Frederick Carl Frieseke, Richard E.Miller and Louis Ritman, whose paintings you can admire in the American Impressionist Gallery of the IMA, lived in France in the early twentieth century. They settled in the Normandy countryside town of Giverny, which had become a colony of artists attracted by the quiet living and beautiful landscapes revealed twenty years before in Claude Monet’s paintings.

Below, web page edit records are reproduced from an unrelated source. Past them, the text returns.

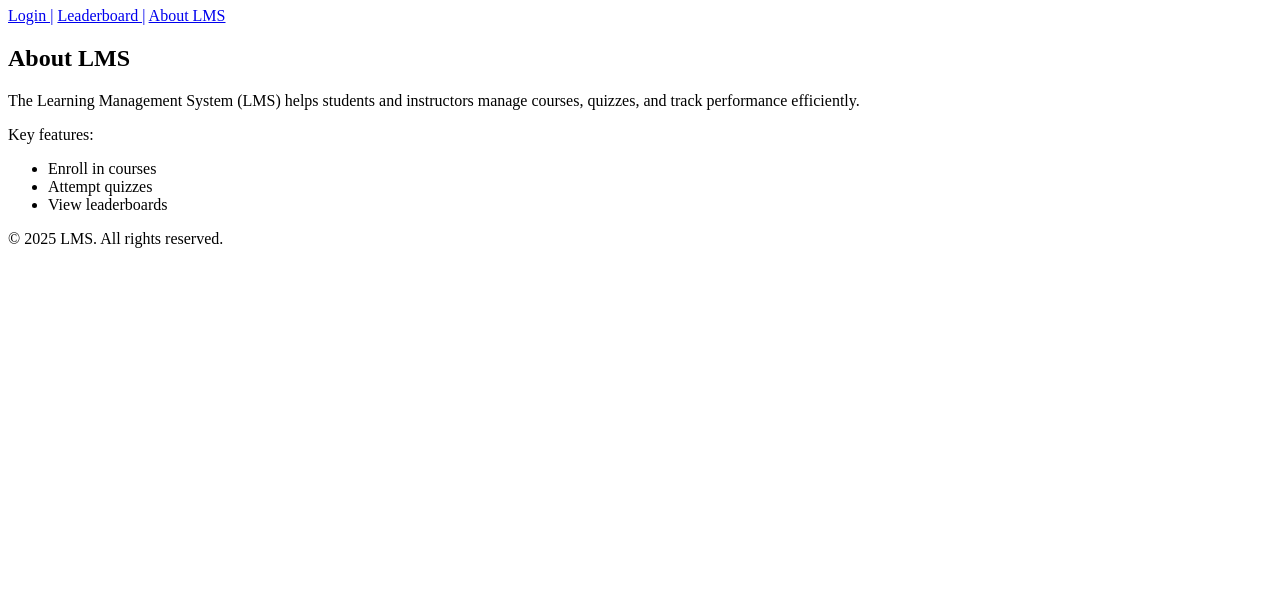
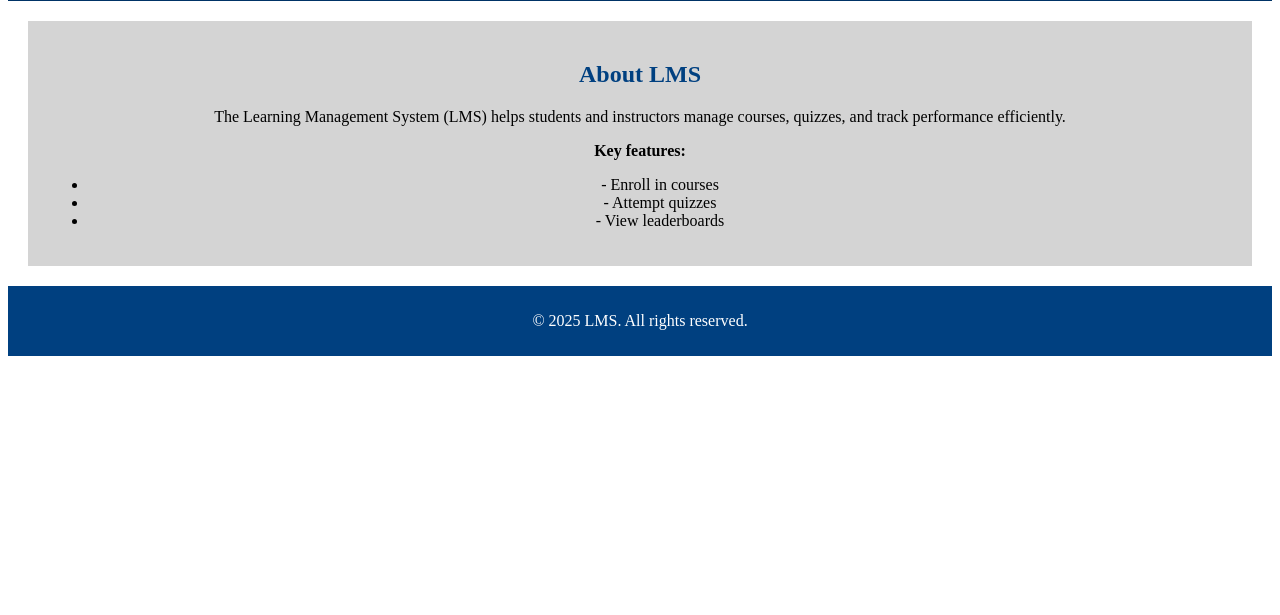
Before and after one commit to 8bstn/ENSF-381-B01-Assignment-02, a plain HTML site: page index.html in a window 1280 px wide. Shown: the part 185-800 px from the top of the page. Drawn offline with Linux system fonts and the light colour scheme.

Commit message:
Fixed titles

```diff
--- a/index.html
+++ b/index.html
@@ -2,7 +2,10 @@
 <!DOCTYPE html>
 <html>
 <head>
-    <title>Personal Page</title>
+    <title>LMS - About</title>
+
+    <!-- Link to the external CSS file -->
+    <link rel = "stylesheet" href = "styles.css">
 </head>
 
 <header>
@@ -11,22 +14,20 @@
 </header>
 
 <div>
-    <a href = "login.html">Login |</a>
-    <a href = "leaderboard.html">Leaderboard |</a>
+    <a href = "login.html">Login</a>
+    <a href = "leaderboard.html">Leaderboard</a>
     <a href = "index.html">About LMS</a>
 </div>
 
 <main>
     <h2>About LMS</h2>
     <p>The Learning Management System (LMS) helps students and instructors manage courses, quizzes, and track performance efficiently.</p>
-    <p>Key features:</p>
-        <div>
-            <ul>
-                <li>Enroll in courses</li>
-                <li>Attempt quizzes</li>
-                <li>View leaderboards</li>
-            </ul>
-        </div>
+    <p><b>Key features:</b></p>
+    <ul>
+        <li>- Enroll in courses</li>
+        <li>- Attempt quizzes</li>
+        <li>- View leaderboards</li>
+    </ul>
 </main>
 
 <footer>
```
Also changed, not shown: leaderboard.html (+1 -1 lines), login.html (+1 -1 lines).
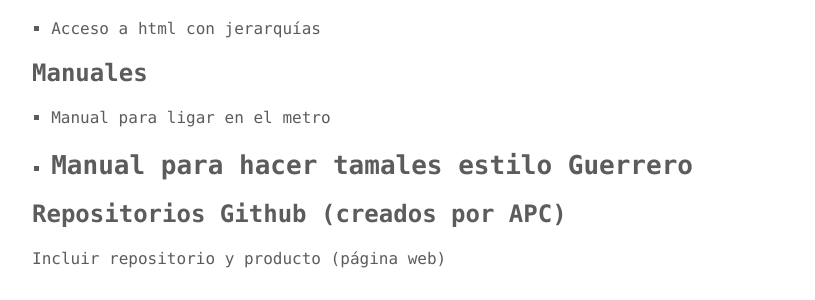
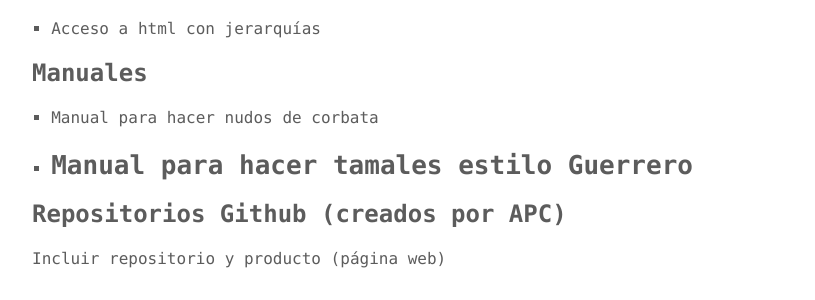
Before and after one commit to lancis-apc/web_apc_v0, a Jekyll site: the page built from index.md, in a window 1280 px wide. Shown: the part 664-964 px from the top of the page, without its empty margins (232-1047 px from the left). Built offline with Jekyll 4.4.1, drawn with Linux system fonts in a browser that asks for light colours; our own code applies the rules of GitHub Pages for plain Markdown files.

Commit message:
index cambios

```diff
--- a/index.md
+++ b/index.md
@@ -28,7 +28,7 @@ Esta es la página del Área de Planeación Colaborativa de LANCIS, aquí encont
 - Acceso a html con jerarquías
 
 ### Manuales
-- Manual para ligar en el metro
+- Manual para hacer nudos de corbata
 - Manual para hacer tamales estilo Guerrero
 -
 
```
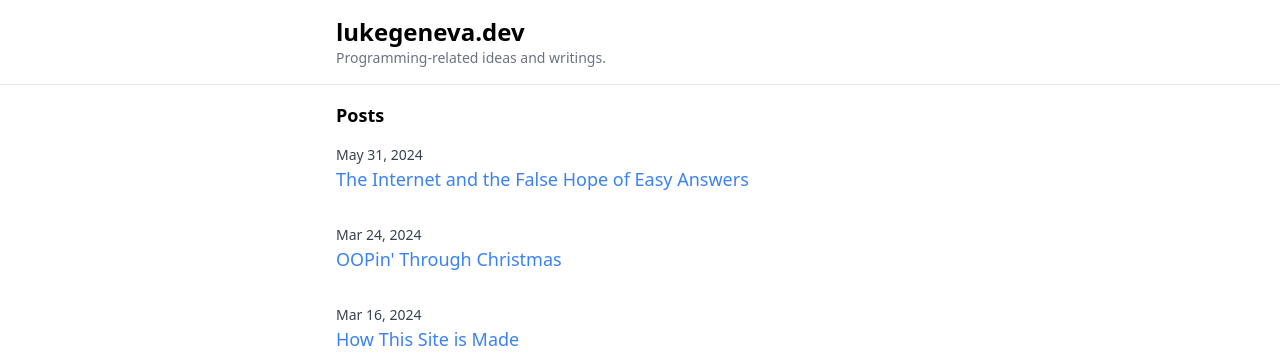
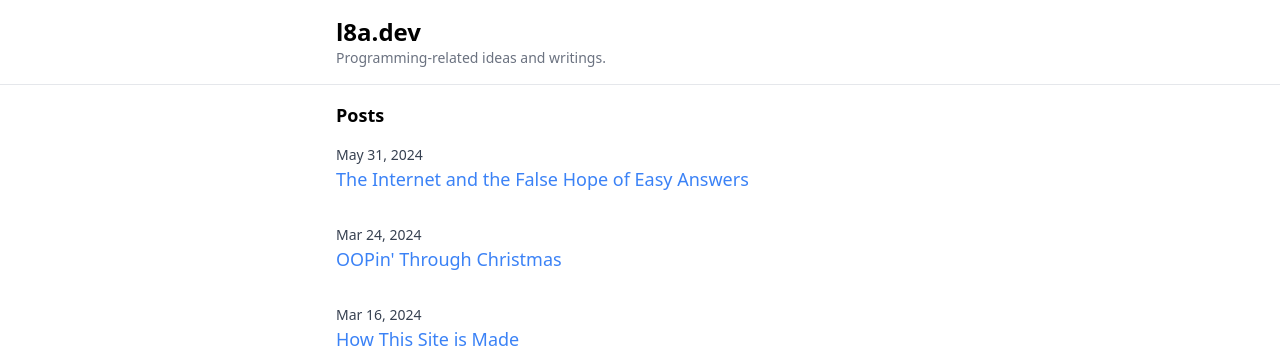
Before and after one commit to LukeGeneva/l8a.dev, a website: page docs/index.html in a window 1280 px wide. Shown: the top 363 px of the page. Drawn offline with Linux system fonts and the light colour scheme.

Commit message:
Update header

```diff
--- a/docs/index.html
+++ b/docs/index.html
@@ -22,7 +22,7 @@
   </head>
   <body>
     <header class="auto-margin">
-      <a href="/"><h1 class="text-2xl font-bold">lukegeneva.dev</h1></a>
+      <a href="/"><h1 class="text-2xl font-bold">l8a.dev</h1></a>
       <p class="text-gray-500 text-sm">
         Programming-related ideas and writings.
       </p>
```
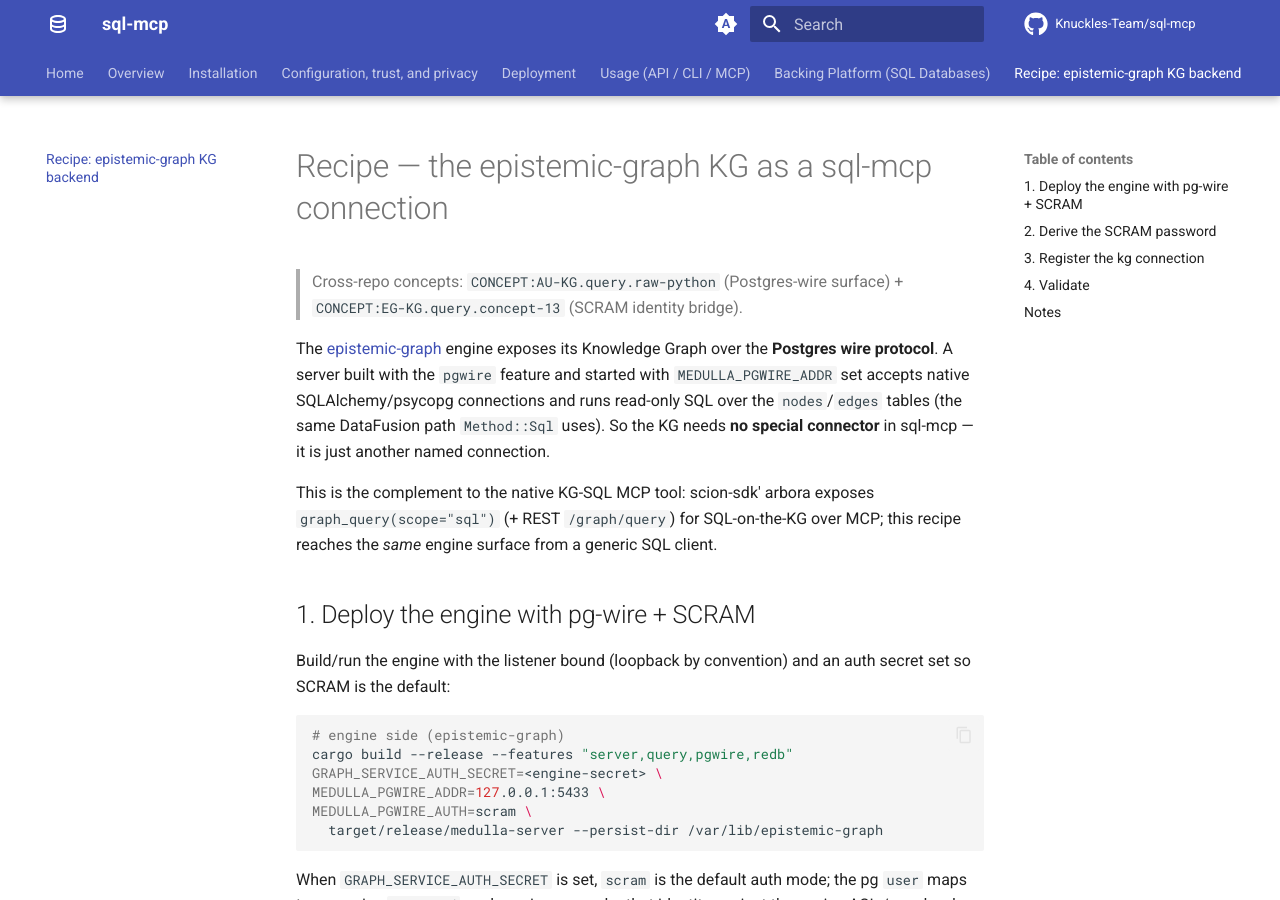
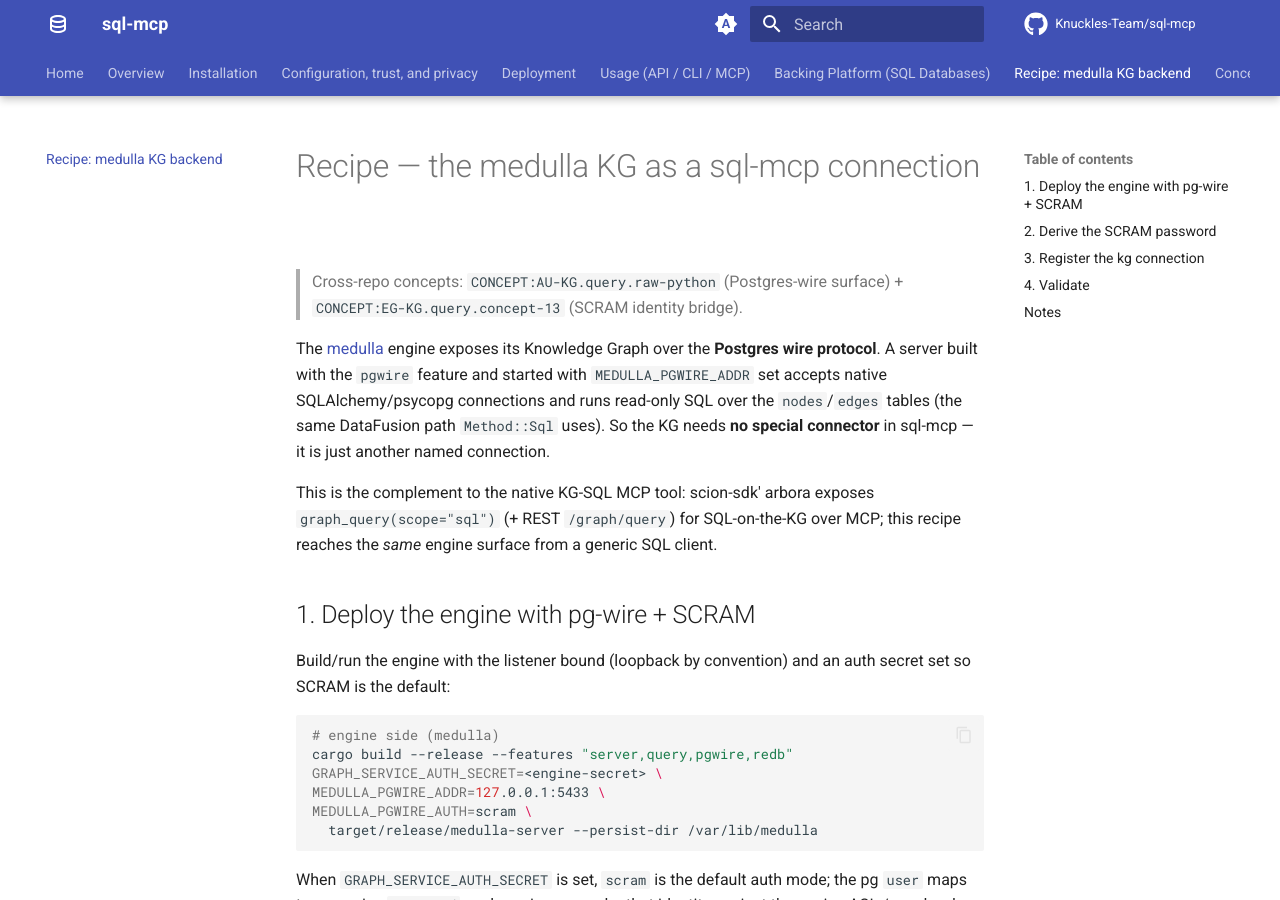
Before and after one commit to Knuckles-Team/sql-mcp, an MkDocs documentation site: the page built from docs/recipes/kg-pgwire-backend.md, in a window 1280 px wide and 900 px high. Built offline with MkDocs 1.6.1 and Material for MkDocs 9.7.7, drawn with Linux system fonts in a browser that asks for light colours; comment, search, counter and statistics services are not loaded.

Commit message:
chore: adopt medulla 3.0.0 and scion-sdk 0.7.0 names
Pin scion-sdk>=0.7.0,<0.8.0, drop the direct medulla dependency, and rename every
epistemic-graph / agent-connector-sdk reference to medulla / scion-sdk.
Spec: CONN-SQL-MCP-CONNECTOR-CONTENT-R001
Co-Authored-By: Claude Opus 5.5 <noreply@anthropic.com>

````diff
--- a/docs/recipes/kg-pgwire-backend.md
+++ b/docs/recipes/kg-pgwire-backend.md
@@ -1,9 +1,9 @@
-# Recipe — the epistemic-graph KG as a sql-mcp connection
+# Recipe — the medulla KG as a sql-mcp connection
 
 > Cross-repo concepts: `CONCEPT:AU-KG.query.raw-python` (Postgres-wire
 > surface) + `CONCEPT:EG-KG.query.concept-13` (SCRAM identity bridge).
 
-The [epistemic-graph](../../../../epistemic-graph/) engine exposes its Knowledge
+The [medulla](../../../../medulla/) engine exposes its Knowledge
 Graph over the **Postgres wire protocol**. A server built with the `pgwire`
 feature and started with `MEDULLA_PGWIRE_ADDR` set accepts native
 SQLAlchemy/psycopg connections and runs read-only SQL over the `nodes`/`edges`
@@ -20,12 +20,12 @@ Build/run the engine with the listener bound (loopback by convention) and an aut
 secret set so SCRAM is the default:
 
 ```bash
-# engine side (epistemic-graph)
+# engine side (medulla)
 cargo build --release --features "server,query,pgwire,redb"
 GRAPH_SERVICE_AUTH_SECRET=<engine-secret> \
 MEDULLA_PGWIRE_ADDR=127.0.0.1:5433 \
 MEDULLA_PGWIRE_AUTH=scram \
-  target/release/medulla-server --persist-dir /var/lib/epistemic-graph
+  target/release/medulla-server --persist-dir /var/lib/medulla
 ```
 
 When `GRAPH_SERVICE_AUTH_SECRET` is set, `scram` is the default auth mode; the pg
--- a/mkdocs.yml
+++ b/mkdocs.yml
@@ -91,5 +91,5 @@ nav:
   - Deployment: deployment.md
   - Usage (API / CLI / MCP): usage.md
   - Backing Platform (SQL Databases): platform.md
-  - 'Recipe: epistemic-graph KG backend': recipes/kg-pgwire-backend.md
+  - 'Recipe: medulla KG backend': recipes/kg-pgwire-backend.md
   - Concepts: concepts.md
--- a/pyproject.toml
+++ b/pyproject.toml
@@ -9,7 +9,7 @@ description = "Generic SQL database (Postgres, MySQL/MariaDB, MSSQL, Oracle, SQL
 readme = "README.md"
 classifiers = [ "Development Status :: 4 - Beta", "License :: OSI Approved :: MIT License", "Environment :: Console", "Operating System :: POSIX :: Linux", "Programming Language :: Python :: 3",]
 requires-python = ">=3.12, <3.15"
-dependencies = [ "medulla>=3.0.0", "scion-sdk[mcp]>=0.6.4,<0.7.0", "python-dotenv>=1.2.4", "sqlalchemy>=2.1.5",]
+dependencies = [ "scion-sdk[mcp]>=0.7.0,<0.8.0", "python-dotenv>=1.2.4", "sqlalchemy>=2.1.5",]
 [[project.authors]]
 name = "Repository Maintainers"
 email = "maintainers@knuckles.team"
````
Also changed, not shown: AGENTS.md (+1 -1 lines), README.md (+6 -6 lines), sql_mcp/skills/sql-mcp-knowledge-graph-ingestion/SKILL.md (+3 -3 lines), sql_mcp/skills/sql-mcp-knowledge-graph-ingestion/WORKFLOW.md (+3 -3 lines), sql_mcp/skills/sql-mcp-operations/references/catalog.md (+1 -1 lines), docs/assets/brands/medulla-logo-v1.png (renamed from docs/assets/brands/epistemic-graph-logo-v1.png), 5 other files.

In France, these painters would participate in local exhibitions and develop a network of friends and buyers. They were part of the “Société internationale de peinture et sculpture”and of the “Groupe des peintres et sculpteurs américains de Paris,” which exhibited in Parisian galleries such as the Galerie Georges Petit, Galerie Knoedler, or Galerie Dewambez. Foreign artists were also promoting themselves in societies such as the American Art Association of Paris and the Société Artistique de Picardie. And they frequently exhibited at the Salon, which was the best exposure an artist could dream about in the early twentieth century. Louis Ritman and Frederick Frieseke even became members of the prestigious Société Nationale des Beaux-Arts.
In addition to their commercial success, they also received official honors from the French state: Miller and Frieseke were made Knights of the Legion d’Honneur, Miller received a gold medal at the 1900 Salon de la Société des Artistes Français, and paintings by these two artists were bought by the French state and are still part of the French national collection. Although a lot of their works were shipped to the U.S. where dealers such as Macbeth galleries would sell them, these artists found in France a real exposure and official recognition for their art.